PMCID: PMC1803337  PMID: 15056698
Charcot-Marie-Tooth disease; connexon; freeze fracture; immunogold labeling; sciatic nerve; tight junction
6.  Ultrastructural localization of connexins (Cx36, Cx43, Cx45), glutamate receptors and aquaporin-4 in rodent olfactory mucosa, olfactory nerve and olfactory bulb 
Journal of neurocytology  2006;34(3-5):307-341.

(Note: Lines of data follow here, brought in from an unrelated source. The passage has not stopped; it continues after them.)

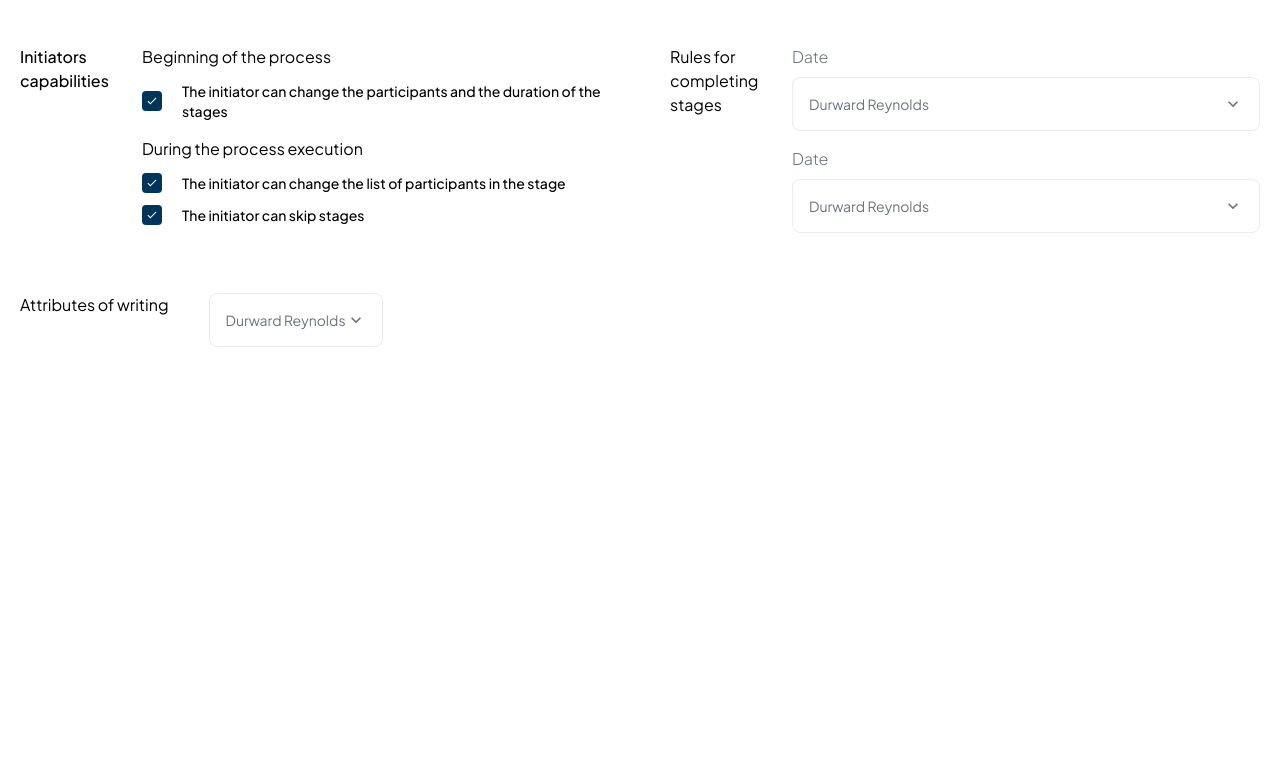
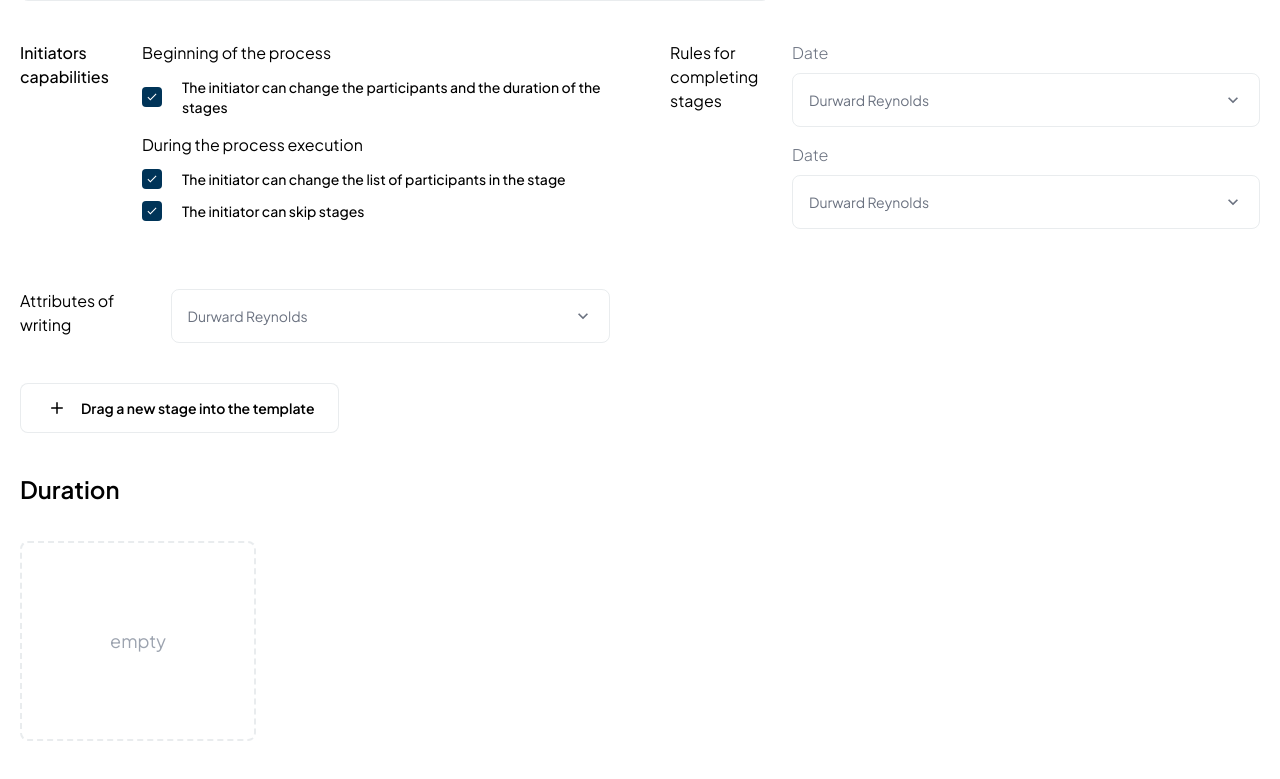
Before and after one commit to BCPAZ/crm-app, a React (Vite) app: page /workflow/create-template in a window 1280 px wide. Shown: the part 629-1408 px from the top of the page. Before the commit the page ends 976 px from the top, so only its background shows below. Built offline with nearby package versions, Linux system fonts and the light colour scheme.

Commit message:
feat : Create template page completed

```diff
--- a/src/views/App/Workflow/CreateTemplate.jsx
+++ b/src/views/App/Workflow/CreateTemplate.jsx
@@ -3,6 +3,7 @@ import CheckboxElement from "@/components/common/CheckboxElement";
 import SecondInput from "@/components/common/SecondInput";
 import SecondTextArea from "@/components/common/SecondTextArea";
 import Select from "@/components/common/Select";
+import { IoIosAdd } from "react-icons/io";
 
 const CreateTemplate = () => {
   return (
@@ -20,7 +21,8 @@ const CreateTemplate = () => {
         </div>
       </div>
       <div className="siteContainer">
-        <div className="py-8 md:max-w-[750px] max-w-full">
+        <div className="py-[60px]">
+        <div className="md:max-w-[750px] max-w-full">
           <div className="flex justify-center flex-col gap-5">
             <SecondInput column label="Name *" placeholder="Template Name" />
             <SecondTextArea
@@ -34,7 +36,9 @@ const CreateTemplate = () => {
         </div>
         <div className="grid md:grid-cols-2 grid-cols-1 gap-[60px] mt-10">
           <div className="flex md:flex-row flex-col gap-10">
-            <h3 className="md:max-w-[82px] max-w-full font-medium">Initiators capabilities</h3>
+            <h3 className="md:max-w-[82px] max-w-full font-medium">
+              Initiators capabilities
+            </h3>
             <div className="flex flex-col gap-4">
               <div className="flex flex-col gap-3">
                 <h3>Beginning of the process</h3>
@@ -48,17 +52,33 @@ const CreateTemplate = () => {
             </div>
           </div>
           <div className="flex md:flex-row flex-col md:gap-10 gap-5">
-            <h3 className="md:max-w-[82px] max-w-full">Rules for completing stages</h3>
+            <h3 className="md:max-w-[82px] max-w-full">
+              Rules for completing stages
+            </h3>
             <div className="flex flex-col gap-4 w-full">
-              <Select column label="Parallel stages are completed if"/>
-              <Select column label="If rejected"/>
+              <Select column label="Parallel stages are completed if" />
+              <Select column label="If rejected" />
             </div>
           </div>
-          <div className="flex md:flex-row flex-col md:gap-10 gap-5">
-            <h3 className="w-fit">Attributes of
-            writing</h3>
-            <Select />
+          <div className="flex md:flex-row flex-col md:gap-10 gap-5 w-full">
+            <h3 className="w-fit">Attributes of writing</h3>
+            <div className="w-full">
+              <Select />
+            </div>
           </div>
+        </div>
+        <button
+          type="button"
+          className="mt-10 flex items-center gap-3 bg-white border border-grey/20 rounded-lg py-3 px-6 text-sm font-semibold"
+        >
+          <IoIosAdd size={24}/> Drag a new stage into the template
+        </button>
+        <div className="flex flex-col gap-9 mt-10">
+          <h1 className="text-2xl font-semibold">Duration</h1>
+          <div className="rounded-lg md:max-w-[236px] max-w-full w-full flex items-center justify-center border-2 border-grey/20 border-dashed h-[200px]">
+            <h1 className="text-lg text-gray-400">empty</h1>
+          </div>
+        </div>
         </div>
       </div>
     </section>
```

Odorant/receptor binding and initial olfactory information processing occurs in olfactory receptor neurons (ORNs) within the olfactory epithelium. Subsequent information coding involves high-frequency spike synchronization of paired mitral/tufted cell dendrites within olfactory bulb (OB) glomeruli via positive feedback between glutamate receptors and closely-associated gap junctions. With mRNA for connexins Cx36, Cx43 and Cx45 detected within ORN somata and Cx36 and Cx43 proteins reported in ORN somata and axons, abundant gap junctions were proposed to couple ORNs. We used freeze-fracture replica immunogold labeling (FRIL) and confocal immunofluorescence microscopy to examine Cx36, Cx43 and Cx45 protein in gap junctions in olfactory mucosa, olfactory nerve and OB in adult rats and mice and early postnatal rats. In olfactory mucosa, Cx43 was detected in gap junctions between virtually all intrinsic cell types except ORNs and basal cells; whereas Cx45 was restricted to gap junctions in sustentacular cells. ORN axons contained neither gap junctions nor any of the three connexins. In OB, Cx43 was detected in homologous gap junctions between almost all cell types except neurons and oligodendrocytes. Cx36 and, less abundantly, Cx45 were present in neuronal gap junctions, primarily at “mixed” glutamatergic/electrical synapses between presumptive mitral/tufted cell dendrites. Genomic analysis revealed multiple miRNA (micro interfering RNA) binding sequences in 3′-untranslated regions of Cx36, Cx43 and Cx45 genes, consistent with cell-type-specific post-transcriptional regulation of connexin synthesis. Our data confirm absence of gap junctions between ORNs, and support Cx36- and Cx45-containing gap junctions at glutamatergic mixed synapses between mitral/tufted cells as contributing to higher-order information coding within OB glomeruli.
PMCID: PMC1525003  PMID: 16841170

Results 1-6 (6)